Your task
The result should be every line in the material below containing the string "import".

Source information

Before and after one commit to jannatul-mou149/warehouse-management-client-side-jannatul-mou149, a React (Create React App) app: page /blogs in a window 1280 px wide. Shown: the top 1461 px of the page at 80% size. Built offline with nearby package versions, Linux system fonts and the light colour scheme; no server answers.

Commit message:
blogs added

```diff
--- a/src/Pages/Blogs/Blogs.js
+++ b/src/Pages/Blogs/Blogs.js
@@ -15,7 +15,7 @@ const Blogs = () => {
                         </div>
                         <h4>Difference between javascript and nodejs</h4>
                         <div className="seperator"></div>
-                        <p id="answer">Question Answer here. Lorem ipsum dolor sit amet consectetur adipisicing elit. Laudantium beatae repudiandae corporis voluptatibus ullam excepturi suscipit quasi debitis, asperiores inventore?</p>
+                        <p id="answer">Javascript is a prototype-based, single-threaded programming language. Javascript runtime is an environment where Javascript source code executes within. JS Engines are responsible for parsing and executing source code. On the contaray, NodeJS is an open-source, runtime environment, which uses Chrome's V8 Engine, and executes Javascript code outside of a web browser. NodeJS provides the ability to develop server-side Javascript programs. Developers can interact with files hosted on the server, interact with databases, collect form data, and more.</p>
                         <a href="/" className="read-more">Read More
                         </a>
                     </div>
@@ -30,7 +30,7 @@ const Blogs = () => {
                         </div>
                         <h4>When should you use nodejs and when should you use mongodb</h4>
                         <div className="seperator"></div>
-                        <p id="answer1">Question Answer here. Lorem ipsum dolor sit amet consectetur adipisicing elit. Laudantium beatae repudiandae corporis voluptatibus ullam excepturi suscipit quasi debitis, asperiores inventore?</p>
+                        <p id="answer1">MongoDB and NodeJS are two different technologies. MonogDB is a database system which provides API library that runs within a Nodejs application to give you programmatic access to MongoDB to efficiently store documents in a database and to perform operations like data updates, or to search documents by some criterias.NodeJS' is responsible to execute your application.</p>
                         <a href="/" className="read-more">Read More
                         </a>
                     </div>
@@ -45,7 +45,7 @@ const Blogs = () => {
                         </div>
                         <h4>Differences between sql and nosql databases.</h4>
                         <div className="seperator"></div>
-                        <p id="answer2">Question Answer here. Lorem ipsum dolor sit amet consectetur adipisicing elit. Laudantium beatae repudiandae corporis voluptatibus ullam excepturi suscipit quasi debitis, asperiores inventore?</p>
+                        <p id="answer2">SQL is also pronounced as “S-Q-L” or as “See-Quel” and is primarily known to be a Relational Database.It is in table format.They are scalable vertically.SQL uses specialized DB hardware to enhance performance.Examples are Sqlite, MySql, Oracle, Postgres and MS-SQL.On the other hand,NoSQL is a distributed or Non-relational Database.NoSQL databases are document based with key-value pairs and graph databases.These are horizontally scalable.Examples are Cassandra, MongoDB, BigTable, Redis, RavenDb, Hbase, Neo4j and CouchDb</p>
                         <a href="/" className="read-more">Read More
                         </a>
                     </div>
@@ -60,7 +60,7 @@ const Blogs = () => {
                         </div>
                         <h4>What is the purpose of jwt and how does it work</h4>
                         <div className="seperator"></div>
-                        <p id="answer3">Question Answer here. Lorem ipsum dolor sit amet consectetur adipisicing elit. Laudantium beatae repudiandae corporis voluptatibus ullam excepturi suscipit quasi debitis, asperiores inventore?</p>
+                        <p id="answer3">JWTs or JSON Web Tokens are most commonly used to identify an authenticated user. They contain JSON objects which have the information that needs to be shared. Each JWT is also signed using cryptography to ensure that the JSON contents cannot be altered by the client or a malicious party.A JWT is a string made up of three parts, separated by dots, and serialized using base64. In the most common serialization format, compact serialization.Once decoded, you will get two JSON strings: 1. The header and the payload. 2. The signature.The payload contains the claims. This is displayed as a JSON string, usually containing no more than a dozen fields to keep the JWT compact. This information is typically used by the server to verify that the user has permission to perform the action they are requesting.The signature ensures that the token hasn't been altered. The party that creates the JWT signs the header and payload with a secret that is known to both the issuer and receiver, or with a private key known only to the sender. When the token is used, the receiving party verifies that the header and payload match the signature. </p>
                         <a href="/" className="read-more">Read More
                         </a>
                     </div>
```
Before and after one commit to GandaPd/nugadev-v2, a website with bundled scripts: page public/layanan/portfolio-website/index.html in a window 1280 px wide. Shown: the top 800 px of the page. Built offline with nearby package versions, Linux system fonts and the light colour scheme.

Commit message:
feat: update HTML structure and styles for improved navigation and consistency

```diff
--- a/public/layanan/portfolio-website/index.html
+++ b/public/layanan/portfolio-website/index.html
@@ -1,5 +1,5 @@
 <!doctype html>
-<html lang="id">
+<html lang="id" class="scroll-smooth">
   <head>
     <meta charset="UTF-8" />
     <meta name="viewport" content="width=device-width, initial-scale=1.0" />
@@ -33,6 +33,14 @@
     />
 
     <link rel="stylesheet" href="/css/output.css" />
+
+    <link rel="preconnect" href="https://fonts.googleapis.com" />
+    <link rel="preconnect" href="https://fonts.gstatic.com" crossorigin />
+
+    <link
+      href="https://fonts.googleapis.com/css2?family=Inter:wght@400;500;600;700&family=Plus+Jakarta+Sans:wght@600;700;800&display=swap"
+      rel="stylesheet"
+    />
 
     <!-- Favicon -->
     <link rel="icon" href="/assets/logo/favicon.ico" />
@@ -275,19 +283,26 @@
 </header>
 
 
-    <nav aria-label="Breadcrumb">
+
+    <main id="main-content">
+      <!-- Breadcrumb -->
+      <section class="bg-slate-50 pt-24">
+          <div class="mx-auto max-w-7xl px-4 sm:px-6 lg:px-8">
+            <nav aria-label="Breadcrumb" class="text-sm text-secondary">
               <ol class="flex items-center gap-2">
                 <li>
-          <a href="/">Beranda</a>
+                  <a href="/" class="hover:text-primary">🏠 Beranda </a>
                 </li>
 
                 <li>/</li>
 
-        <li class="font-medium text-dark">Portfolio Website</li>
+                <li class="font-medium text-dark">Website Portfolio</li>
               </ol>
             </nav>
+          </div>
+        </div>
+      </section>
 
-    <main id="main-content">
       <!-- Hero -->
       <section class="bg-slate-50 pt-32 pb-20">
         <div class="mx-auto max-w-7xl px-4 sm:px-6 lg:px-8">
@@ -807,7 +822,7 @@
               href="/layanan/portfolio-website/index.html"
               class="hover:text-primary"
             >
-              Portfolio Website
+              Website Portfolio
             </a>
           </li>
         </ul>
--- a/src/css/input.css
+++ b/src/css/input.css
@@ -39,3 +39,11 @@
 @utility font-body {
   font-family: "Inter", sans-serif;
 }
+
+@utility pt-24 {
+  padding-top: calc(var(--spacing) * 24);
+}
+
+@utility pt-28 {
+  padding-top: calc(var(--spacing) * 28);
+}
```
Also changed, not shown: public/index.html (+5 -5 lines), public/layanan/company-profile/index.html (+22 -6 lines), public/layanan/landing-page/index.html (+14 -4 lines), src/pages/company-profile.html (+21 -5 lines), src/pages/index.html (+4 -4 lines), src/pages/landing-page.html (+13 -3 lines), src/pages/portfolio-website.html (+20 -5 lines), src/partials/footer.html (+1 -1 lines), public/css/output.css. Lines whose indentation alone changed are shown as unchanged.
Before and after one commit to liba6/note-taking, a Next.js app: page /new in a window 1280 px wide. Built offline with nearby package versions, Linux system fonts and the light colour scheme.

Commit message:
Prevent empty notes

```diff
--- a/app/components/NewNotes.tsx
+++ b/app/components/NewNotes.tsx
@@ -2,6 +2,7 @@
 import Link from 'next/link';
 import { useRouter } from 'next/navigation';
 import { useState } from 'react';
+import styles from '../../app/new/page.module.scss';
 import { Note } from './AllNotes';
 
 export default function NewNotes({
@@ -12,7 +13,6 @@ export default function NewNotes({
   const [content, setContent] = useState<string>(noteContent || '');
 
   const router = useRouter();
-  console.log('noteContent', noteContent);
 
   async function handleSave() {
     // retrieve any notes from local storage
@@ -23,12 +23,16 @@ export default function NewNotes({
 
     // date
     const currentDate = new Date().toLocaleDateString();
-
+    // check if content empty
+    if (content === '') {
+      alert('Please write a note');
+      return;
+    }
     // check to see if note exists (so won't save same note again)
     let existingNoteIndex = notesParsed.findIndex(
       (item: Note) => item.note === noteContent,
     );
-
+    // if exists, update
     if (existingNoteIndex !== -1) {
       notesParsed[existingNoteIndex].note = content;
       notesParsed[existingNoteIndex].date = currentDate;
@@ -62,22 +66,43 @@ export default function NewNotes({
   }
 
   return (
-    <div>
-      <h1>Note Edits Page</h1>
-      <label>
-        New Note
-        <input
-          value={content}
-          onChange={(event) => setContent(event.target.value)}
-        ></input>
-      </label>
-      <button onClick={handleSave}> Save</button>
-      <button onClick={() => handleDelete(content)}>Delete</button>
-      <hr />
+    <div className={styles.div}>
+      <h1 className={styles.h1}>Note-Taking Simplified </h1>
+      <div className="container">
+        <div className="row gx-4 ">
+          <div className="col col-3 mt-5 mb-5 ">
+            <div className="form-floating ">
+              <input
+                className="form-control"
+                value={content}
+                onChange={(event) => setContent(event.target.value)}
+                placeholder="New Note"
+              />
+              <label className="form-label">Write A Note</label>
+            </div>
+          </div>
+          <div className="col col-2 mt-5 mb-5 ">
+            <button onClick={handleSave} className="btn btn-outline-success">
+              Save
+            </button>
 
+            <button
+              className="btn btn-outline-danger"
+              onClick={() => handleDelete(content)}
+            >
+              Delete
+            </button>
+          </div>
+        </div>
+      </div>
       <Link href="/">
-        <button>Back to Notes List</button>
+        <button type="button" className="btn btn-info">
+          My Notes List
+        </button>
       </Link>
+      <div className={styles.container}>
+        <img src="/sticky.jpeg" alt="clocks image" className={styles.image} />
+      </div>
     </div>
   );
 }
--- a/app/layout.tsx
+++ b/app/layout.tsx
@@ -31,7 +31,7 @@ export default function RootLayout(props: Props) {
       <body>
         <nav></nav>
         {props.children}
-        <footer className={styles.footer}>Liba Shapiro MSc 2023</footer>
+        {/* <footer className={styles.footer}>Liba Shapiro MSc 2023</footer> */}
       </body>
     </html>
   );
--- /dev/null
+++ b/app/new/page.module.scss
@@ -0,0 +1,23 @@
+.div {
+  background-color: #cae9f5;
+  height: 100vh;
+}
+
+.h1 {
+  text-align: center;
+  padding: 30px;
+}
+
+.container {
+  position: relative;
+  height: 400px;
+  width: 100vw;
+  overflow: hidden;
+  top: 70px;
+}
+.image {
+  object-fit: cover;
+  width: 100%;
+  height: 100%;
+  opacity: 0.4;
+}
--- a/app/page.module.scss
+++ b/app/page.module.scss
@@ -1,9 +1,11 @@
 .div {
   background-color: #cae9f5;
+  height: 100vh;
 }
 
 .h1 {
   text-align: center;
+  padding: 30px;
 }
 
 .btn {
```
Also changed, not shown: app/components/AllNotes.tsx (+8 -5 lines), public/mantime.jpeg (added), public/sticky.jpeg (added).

Result of the exercise
 import Link from 'next/link';
 import { useRouter } from 'next/navigation';
 import { useState } from 'react';
+import styles from '../../app/new/page.module.scss';
 import { Note } from './AllNotes';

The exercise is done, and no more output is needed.